Frac sand mining industry booms in western Wisconsin
— Tom Woletz, Wisconsin Department of Natural Resources
Wisconsin’s sand is in demand for use in the process of hydraulic fracturing, or fracking. Frac sand mining has surged in recent years, growing from a handful of sites to at least 115 permitted facilities. This growth boom has divided communities across sandy western Wisconsin — those who believe mining will create sorely needed jobs against those who fear the consequences these mines may have on human health, road safety and the environment.
Frac sand industry across Wisconsin, October 2013
You can download a spreadsheet of the data here: Frac sand mines and plants, October 2013 update
REPORTING THIS STORY
Alison Dirr covers the frac sand beat. Contact her with tips.
TV & RADIO
The health risks of silica dust
On Wisconsin Public Radio: The Center’s Tegan Wendland reported on the health controversy from New Auburn, a western Wisconsin village with two frac sand mines on its edges. Oct. 7, 2013
On Wisconsin Public Television: Here and Now visited sand mines in Menomonie and Maiden Rock and talked with Crispin Pierce, a professor of environmental public health at UW-Eau Claire, about the potential health risks from silica dust exposure.
The demand for sand
-Tom Beekman, Wisconsin Department of Transportation, December 2012.

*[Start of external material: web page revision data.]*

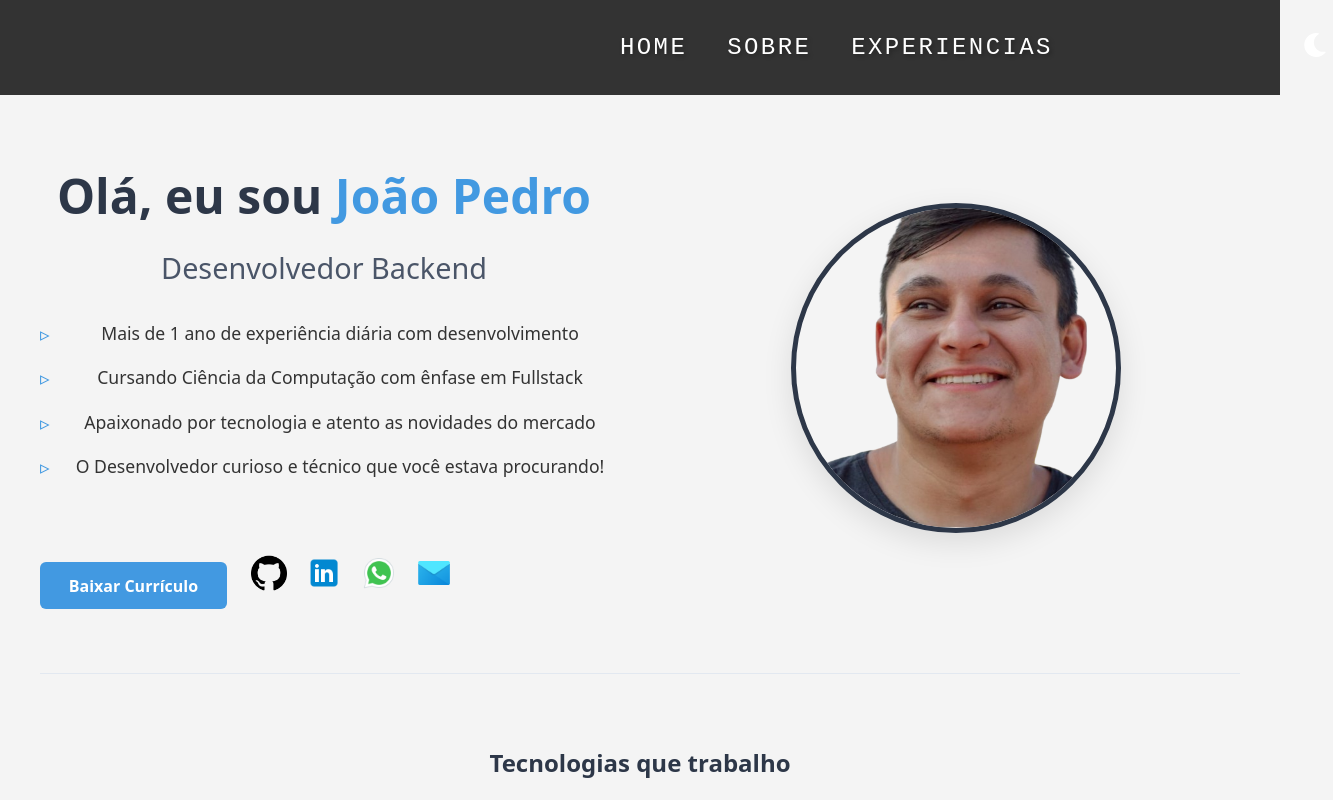
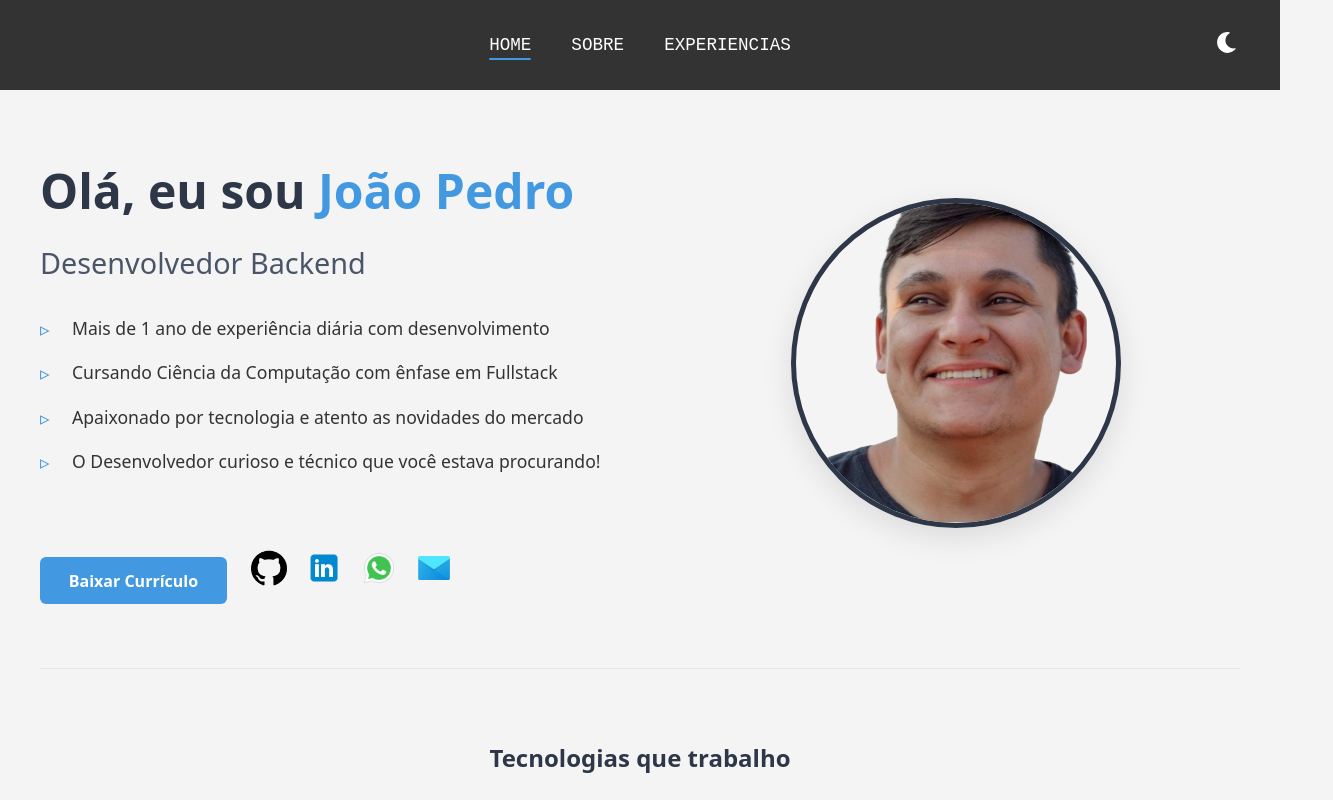
Before and after one commit to jaoguimaraes/portfolio, a React (Create React App) app: page / in a window 1280 px wide. Shown: the top 800 px of the page, 1333 px wide, since content can reach past the window. Built offline with nearby package versions, Linux system fonts and the light colour scheme.

Commit message:
IMPROVEMENTS

```diff
--- a/src/App.js
+++ b/src/App.js
@@ -1,6 +1,6 @@
 import React, { useEffect, useState } from "react";
 import { FaSun, FaMoon, FaBars, FaTimes } from "react-icons/fa";
-import { Routes, Route, Link } from "react-router-dom";
+import { Routes, Route, Link, useLocation } from "react-router-dom";
 import Home from "./Components/Home";
 import Skills from "./Components/Experiences";
 import About from "./Components/About";
@@ -18,6 +18,7 @@ function App() {
 
   const [isMobile, setIsMobile] = useState(window.innerWidth < 768);
   const [menuOpen, setMenuOpen] = useState(false);
+  const location = useLocation();
 
   useEffect(() => {
     if (darkMode) {
@@ -45,6 +46,10 @@ function App() {
     setMenuOpen(!menuOpen);
   };
 
+  const isActive = (path) => {
+    return location.pathname === path;
+  };
+
   return (
     <>
       <header>
@@ -59,19 +64,33 @@ function App() {
             </button>
           )}
 
-          <ul className={`desktop-menu ${isMobile ? "hidden" : ""}`}>
+          {!isMobile && (
+            <ul className="desktop-menu">
               <li>
-              <Link to="/">Home</Link>
+                <Link to="/" className={isActive("/") ? "active" : ""}>
+                  HOME
+                </Link>
               </li>
               <li>
-              <Link to="/About">Sobre</Link>
+                <Link
+                  to="/about"
+                  className={isActive("/about") ? "active" : ""}
+                >
+                  SOBRE
+                </Link>
               </li>
               <li>
-              <Link to="/experiences">Experiencias</Link>
+                <Link
+                  to="/experiences"
+                  className={isActive("/experiences") ? "active" : ""}
+                >
+                  EXPERIENCIAS
+                </Link>
               </li>
             </ul>
+          )}
 
-          <div className={`theme-toggle-container ${menuOpen ? "hidden" : ""}`}>
+          <div className="theme-toggle-container">
             <button
               onClick={() => setDarkMode(!darkMode)}
               className="theme-toggle-button"
@@ -82,21 +101,27 @@ function App() {
           </div>
 
           {isMobile && menuOpen && (
-            <div className="mobile-menu">
-              <ul>
+            <div className="mobile-menu active">
+              <ul className="mobile-menu-list">
                 <li>
-                  <Link to="/" onClick={toggleMenu}>
-                    Home
+                  <Link to="/" className={isActive("/") ? "active" : ""}>
+                    HOME
                   </Link>
                 </li>
                 <li>
-                  <Link to="/About" onClick={toggleMenu}>
-                    Sobre
+                  <Link
+                    to="/about"
+                    className={isActive("/about") ? "active" : ""}
+                  >
+                    SOBRE
                   </Link>
                 </li>
                 <li>
-                  <Link to="/experiences" onClick={toggleMenu}>
-                    Experiencias
+                  <Link
+                    to="/experiences"
+                    className={isActive("/experiences") ? "active" : ""}
+                  >
+                    EXPERIENCIAS
                   </Link>
                 </li>
               </ul>
--- a/src/Styles/About.css
+++ b/src/Styles/About.css
@@ -6,6 +6,12 @@
   margin: 0 auto;
   text-align: left;
   box-shadow: 0 4px 10px rgba(0, 0, 0, 0.1);
+  transition: all 0.3s ease;
+}
+
+body.dark .about-section {
+  background: #1e1e1e;
+  box-shadow: 0 4px 10px rgba(0, 0, 0, 0.3);
 }
 
 .about-content {
@@ -28,6 +34,11 @@
   border-radius: 150px;
   box-shadow: 0 4px 10px rgba(0, 0, 0, 0.2);
   margin-top: 20px;
+  transition: all 0.3s ease;
+}
+
+body.dark .profile-img {
+  box-shadow: 0 4px 10px rgba(0, 0, 0, 0.4);
 }
 
 .social-icons {
@@ -58,6 +69,10 @@
   margin-top: 20px;
 }
 
+body.dark .cta-button {
+  background-color: #3182ce;
+}
+
 .social-icon {
   width: 50px;
   transition: transform 0.3s ease;
@@ -76,6 +91,11 @@
   color: #333;
   margin-bottom: 30px;
   margin-top: 0;
+  transition: color 0.3s ease;
+}
+
+body.dark .about-h2 {
+  color: #f0f0f0;
 }
 
 .about-p {
@@ -84,6 +104,11 @@
   line-height: 1.8;
   font-family: system-ui, -apple-system, BlinkMacSystemFont, "Segoe UI", Roboto,
     Oxygen, Ubuntu, Cantarell, "Open Sans", "Helvetica Neue", sans-serif;
+  transition: color 0.3s ease;
+}
+
+body.dark .about-p {
+  color: #cccccc;
 }
 
 @media (max-width: 768px) {
@@ -93,7 +118,7 @@
   }
 
   .profile-img {
-    margin-top: 01px;
+    margin-top: 1px;
   }
 
   .about-h2 {
--- a/src/Styles/App.css
+++ b/src/Styles/App.css
@@ -3,95 +3,130 @@ body {
   margin: 0;
   padding: 0;
   background-color: #f4f4f4;
-  text-align: center;
-  color: black;
+  color: #333;
   transition: all 0.3s ease;
 }
 
 body.dark {
   background-color: #121212;
-  color: white;
-}
-
-.theme-toggle-button {
-  background: none;
-  font-size: 24px;
-  cursor: pointer;
-  border: none;
-  color: inherit;
-  padding-left: 250px;
-}
-
-div {
-  color: #333;
-  word-wrap: break-word;
-  flex: 1 1 45%;
-  box-sizing: border-box;
-}
-
-body.dark div {
-  color: #fff;
+  color: #e0e0e0;
 }
 
 header {
   background: #333;
   color: #fff;
-  padding: 10px 20px;
-  font-size: 1.5em;
-  text-transform: uppercase;
-  text-shadow: 2px 2px 4px rgba(0, 0, 0, 0.3);
-  letter-spacing: 0.1em;
-  font-weight: 400;
+  padding: 15px 20px;
+  position: relative;
+  height: 60px;
+  display: flex;
+  align-items: center;
+}
+
+body.dark header {
+  background-color: #1e1e1e;
+  border-bottom: 1px solid #333;
+}
+
+nav {
+  width: 100%;
+  height: 100%;
+  display: flex;
+  align-items: center;
+  justify-content: center;
   position: relative;
 }
 
-nav {
-  display: flex;
-  align-items: center;
-  justify-content: space-between;
-}
-
+/* Menu Desktop */
 .desktop-menu {
   display: flex;
   list-style: none;
-  margin-left: 25em;
+  margin: 0;
   padding: 0;
   gap: 40px;
+  position: relative;
 }
 
+.desktop-menu li {
+  position: relative;
+}
+
+.desktop-menu a {
+  color: #fff;
+  text-decoration: none;
+  transition: color 0.3s ease;
+  font-size: 1.1rem;
+}
+
+.desktop-menu a:hover {
+  color: #ccc;
+}
+
+.desktop-menu .active {
+  position: relative;
+}
+
+.desktop-menu .active::after {
+  content: "";
+  position: absolute;
+  bottom: -5px;
+  left: 0;
+  width: 100%;
+  height: 2px;
+  background: #4299e1;
+  border-radius: 2px;
+}
+
+/* Botão de Tema no Desktop */
+.theme-toggle-container {
+  position: absolute;
+  right: 20px;
+  top: 50%;
+  transform: translateY(-50%);
+}
+
+/* Botão Hamburger */
 .hamburger-button {
   background: none;
   border: none;
   font-size: 1.5rem;
   cursor: pointer;
   color: white;
-  padding: 12px 1px;
-  display: none;
+  padding: 5px;
+  position: absolute;
+  left: 15px;
+  top: 50%;
+  transform: translateY(-50%);
   z-index: 1001;
 }
 
+/* Menu Mobile */
 .mobile-menu {
   position: absolute;
-  top: -10%;
-  left: 10%;
-  right: 0;
-  background: #333;
+  left: 50px;
+  right: 50px;
+  top: 0;
+  height: 100%;
+  display: none;
+  align-items: center;
   z-index: 1000;
-  padding: 19px;
 }
 
 .mobile-menu.active {
   display: flex;
-  justify-content: center;
-  animation: slideDown 0.3s ease;
 }
 
-.mobile-menu ul {
+.mobile-menu-list {
+  display: flex;
   list-style: none;
   margin: 0;
   padding: 0;
+  width: 100%;
+  justify-content: space-between;
+}
+
+.mobile-menu li {
+  position: relative;
   display: flex;
-  flex-direction: row;
   justify-content: center;
 }
 
@@ -99,53 +134,73 @@ nav {
   color: white;
   text-decoration: none;
   padding: 10px 5px;
-  display: block;
+  display: inline-block;
+  font-size: 0.9rem;
+  transition: all 0.3s ease;
+  white-space: nowrap;
+  position: relative;
 }
 
-.theme-toggle-container {
-  margin-left: auto;
+.mobile-menu a.active::after {
+  content: "";
+  position: absolute;
+  bottom: 5px;
+  left: 0;
+  width: calc(100% - 10px); /* Ajuste para o padding */
+  height: 3px;
+  background: #4299e1;
+  border-radius: 2px;
+  margin: 0 5px; /* Compensa o padding */
 }
 
-.hidden {
-  display: none !important;
-}
-
-nav ul li a {
-  color: #fff;
-  text-decoration: none;
-  transition: color 0.3s ease;
-}
-
-nav ul li a:hover {
+.mobile-menu a:hover {
   color: #ccc;
 }
 
+.theme-toggle-button {
+  background: none;
+  font-size: 1.3rem;
+  cursor: pointer;
+  border: none;
+  color: white;
+  padding: 3px;
+  transition: transform 0.3s ease;
+}
+
+.theme-toggle-button:hover {
+  transform: scale(1.1);
+}
+
+/* Dark Mode Styles */
+body.dark .desktop-menu a {
+  color: #bbbbbb;
+}
+
+body.dark .desktop-menu a:hover {
+  color: #fff;
+}
+
+body.dark .mobile-menu a {
+  color: #bbbbbb;
+}
+
+body.dark .mobile-menu a:hover {
+  color: #fff;
+}
+
+body.dark .theme-toggle-button:hover {
+  color: #bb86fc;
+}
+
+/* Responsividade */
 @media (max-width: 768px) {
-  div {
-    flex: 1 1 100%;
-  }
-
-  header {
-    font-size: 1.2em;
-    padding: 10px;
-  }
-
   .desktop-menu {
     display: none;
   }
 
-  .hamburger-button {
-    display: block;
-  }
-
-  .theme-toggle-container {
-    position: static;
-    margin-left: 0;
-  }
-
-  .theme-toggle-button {
-    position: static;
-    margin-left: auto;
+  .mobile-menu a {
+    font-size: 0.85rem;
+    padding: 10px 5px;
   }
 }
 
@@ -153,4 +208,24 @@ nav ul li a:hover {
   .mobile-menu {
     display: none !important;
   }
+
+  .hamburger-button {
+    display: none;
+  }
+
+  nav {
+    justify-content: center;
+  }
 }
+
+@media (max-width: 480px) {
+  .mobile-menu a {
+    font-size: 1rem;
+    padding: 8px 3px;
+  }
+
+  .mobile-menu a.active::after {
+    width: calc(100% - 6px);
+    margin: 0 3px;
+  }
+}
--- a/src/Styles/Home.css
+++ b/src/Styles/Home.css
@@ -4,6 +4,7 @@
   padding: 2rem;
   font-family: system-ui, -apple-system, BlinkMacSystemFont, "Segoe UI", Roboto,
     Oxygen, Ubuntu, Cantarell, "Open Sans", "Helvetica Neue", sans-serif;
+  transition: all 0.3s ease;
 }
 
 .content-wrapper {
@@ -30,6 +31,12 @@
   object-fit: cover;
   border: 5px solid #2d3748;
   box-shadow: 0 10px 30px rgba(0, 0, 0, 0.1);
+  transition: all 0.3s ease;
+}
+
+body.dark .profile-image {
+  border-color: #e2e8f0;
+  box-shadow: 0 10px 30px rgba(0, 0, 0, 0.3);
 }
 
 .home-title {
@@ -37,6 +44,11 @@
   margin-bottom: 0.5rem;
   color: #2d3748;
   line-height: 1.2;
+  transition: color 0.3s ease;
+}
+
+body.dark .home-title {
+  color: #f8f9fa;
 }
 
 .name-highlight {
@@ -48,6 +60,11 @@
   color: #4a5568;
   margin-bottom: 2rem;
   font-weight: 500;
+  transition: color 0.3s ease;
+}
+
+body.dark .home-subtitle {
+  color: #cbd5e0;
 }
 
 .content-block {
@@ -69,6 +86,11 @@
   padding-left: 2rem;
   font-size: 1.1rem;
   line-height: 1.6;
+  transition: color 0.3s ease;
+}
+
+body.dark .highlights li {
+  color: #e2e8f0;
 }
 
 .highlight-icon {
@@ -121,6 +143,11 @@
   margin-top: 4rem;
   padding-top: 3rem;
   border-top: 1px solid #e2e8f0;
+  transition: border-color 0.3s ease;
+}
+
+body.dark .tech-stack {
+  border-top-color: #2d3748;
 }
 
 .tech-title {
@@ -128,6 +155,11 @@
   font-size: 1.5rem;
   margin-bottom: 2rem;
   color: #2d3748;
+  transition: color 0.3s ease;
+}
+
+body.dark .tech-title {
+  color: #f8f9fa;
 }
 
 .tech-icons-grid {
@@ -153,8 +185,14 @@
 .tech-icon span {
   font-size: 0.9rem;
   color: #4a5568;
+  transition: color 0.3s ease;
 }
 
+body.dark .tech-icon span {
+  color: #cbd5e0;
+}
+
+/* Media Queries (mantidos originais) */
 @media (max-width: 768px) {
   .content-wrapper {
     flex-direction: column-reverse;
```
Also changed, not shown: src/Styles/Experiences.css (+69 -0 lines). Lines whose indentation alone changed are shown as unchanged.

Economic growth and environmental concerns
-Charlie Walker, president of the Chippewa County Economic Development Corporation, Aug 2012.